### [HOW TO COMPLETE THIS TASK]
Look through the lines below; wherever the word "parameters" appears, copy that line.
═══ INFORMATION SHOWN ═══
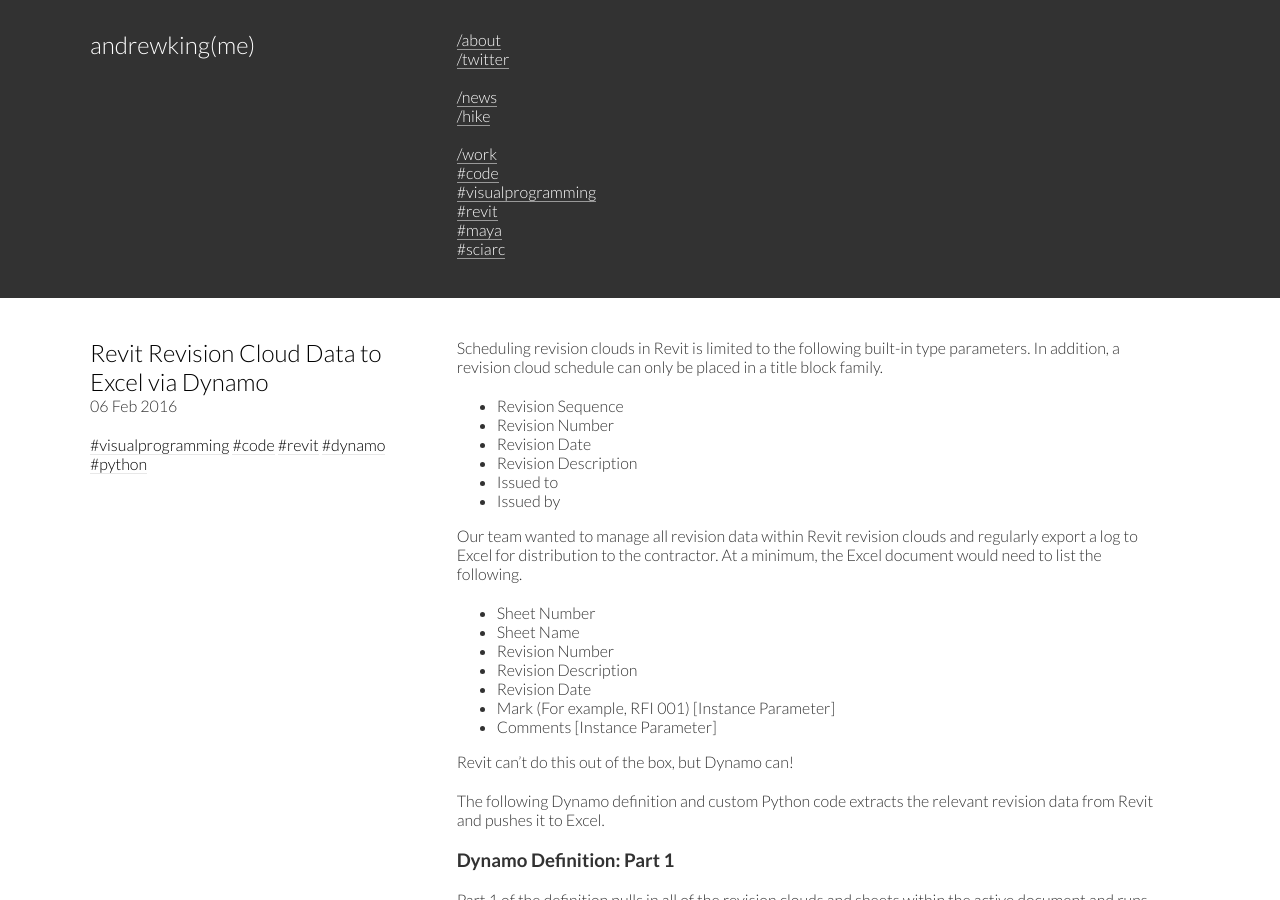
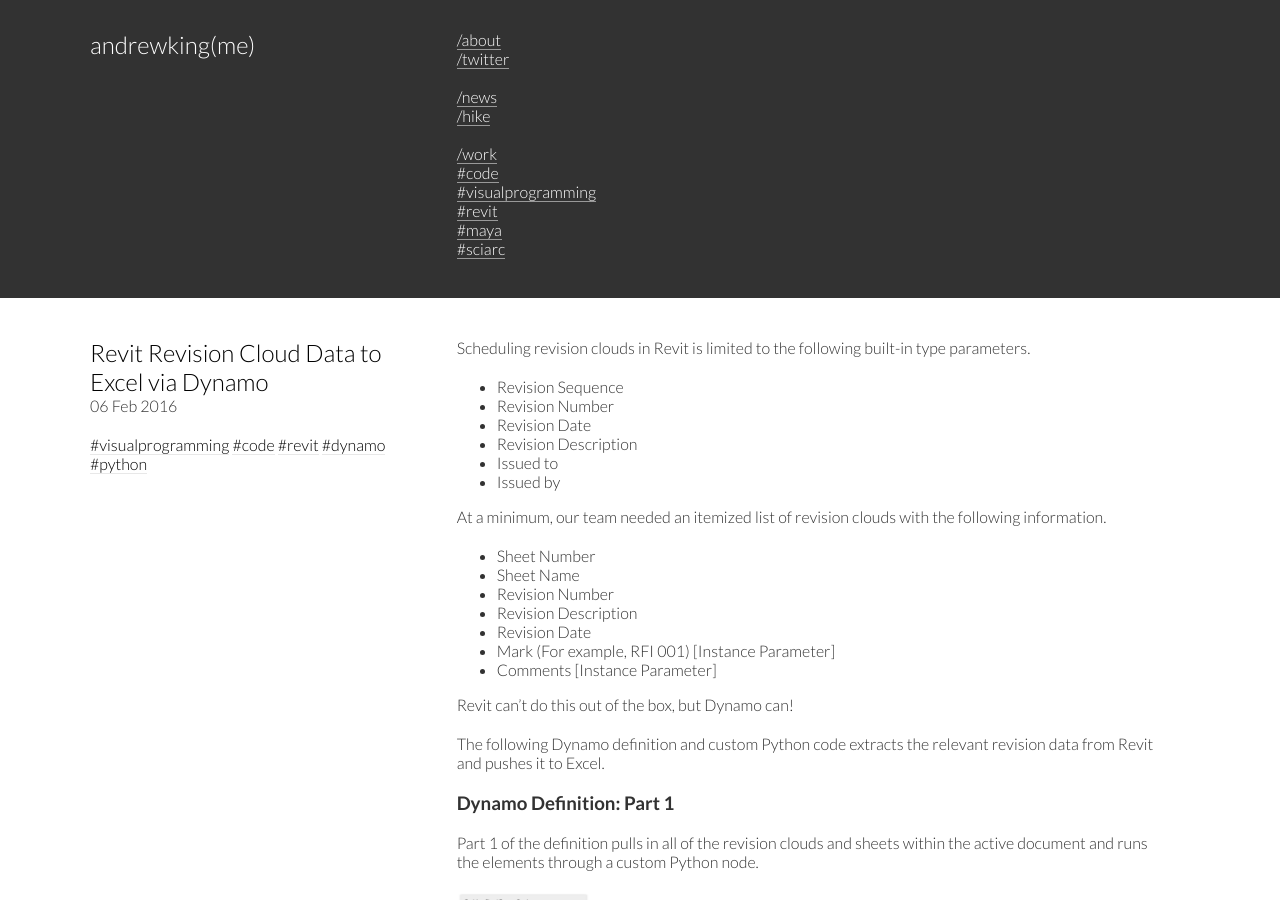
Before and after one commit to andrewkingme/andrewkingme.github.io, a Jekyll site: the page built from _work/Revit-Revision-Cloud-Data-to-Excel-via-Dynamo.md, in a window 1280 px wide and 900 px high. Built offline with Jekyll 4.4.1, drawn with Linux system fonts in a browser that asks for light colours.

Commit message:
Update Revit-Revision-Cloud-Data-to-Excel-via-Dynamo.md

```diff
--- a/_work/Revit-Revision-Cloud-Data-to-Excel-via-Dynamo.md
+++ b/_work/Revit-Revision-Cloud-Data-to-Excel-via-Dynamo.md
@@ -13,7 +13,7 @@
   - python
 ---
 
-Scheduling revision clouds in Revit is limited to the following built-in type parameters. In addition, a revision cloud schedule can only be placed in a title block family.
+Scheduling revision clouds in Revit is limited to the following built-in type parameters.
 
 <!--more-->
 
@@ -24,7 +24,7 @@
 * Issued to
 * Issued by
 
-Our team wanted to manage all revision data within Revit revision clouds and regularly export a log to Excel for distribution to the contractor. At a minimum, the Excel document would need to list the following.
+At a minimum, our team needed an itemized list of revision clouds with the following information.
 
 * Sheet Number
 * Sheet Name
```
═══
### [TASK RESPONSE]
-Scheduling revision clouds in Revit is limited to the following built-in type parameters. In addition, a revision cloud schedule can only be placed in a title block family.
+Scheduling revision clouds in Revit is limited to the following built-in type parameters.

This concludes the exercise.